■ **Data for review**:
☆ ☆ ☆ ☆ ☆

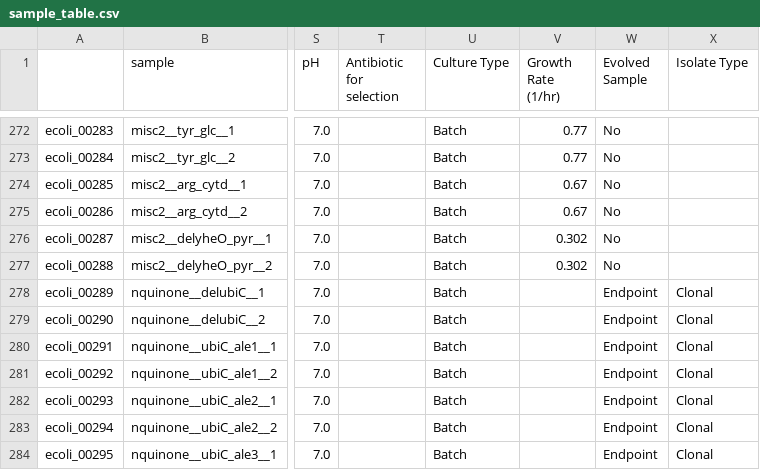
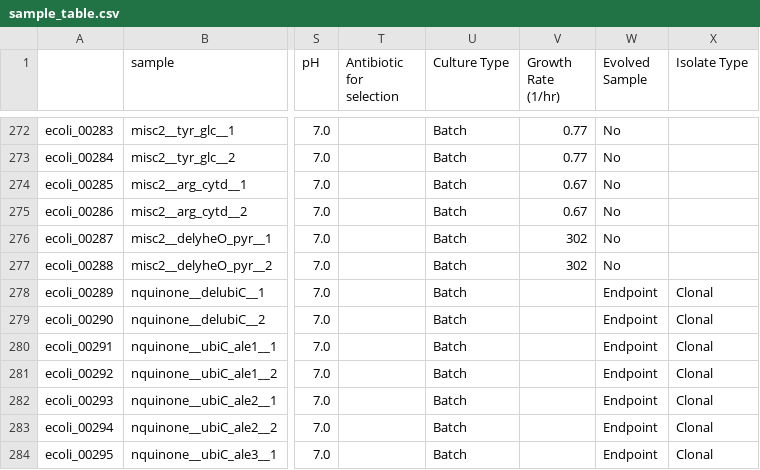
Before and after one commit to extrevaro/e-merlin, a CSV file: data/escherichia_coli/sample_table.csv, drawn as a sheet; only a part is shown, gaps mark what is left out; the diff names each change by its address in the sheet, - before the commit and + after, or states it on an @@ line.

```diff
--- a/data/escherichia_coli/sample_table.csv
+++ b/data/escherichia_coli/sample_table.csv
-V276:V277 (Growth Rate (1/hr)): 0.302
+V276:V277 (Growth Rate (1/hr)): 302
```
Also changed, not shown: 4 other files.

☆ ☆ ☆ ☆ ☆

■ **What to work on**: An exact copy of all the entries is required, and it must contain no pictures.

■ **Solved exercise**:
Before and after one commit to extrevaro/e-merlin, a CSV file: data/escherichia_coli/sample_table.csv, drawn as a sheet; only a part is shown, gaps mark what is left out; the diff names each change by its address in the sheet, - before the commit and + after, or states it on an @@ line.

```diff
--- a/data/escherichia_coli/sample_table.csv
+++ b/data/escherichia_coli/sample_table.csv
-V276:V277 (Growth Rate (1/hr)): 0.302
+V276:V277 (Growth Rate (1/hr)): 302
```
Also changed, not shown: 4 other files.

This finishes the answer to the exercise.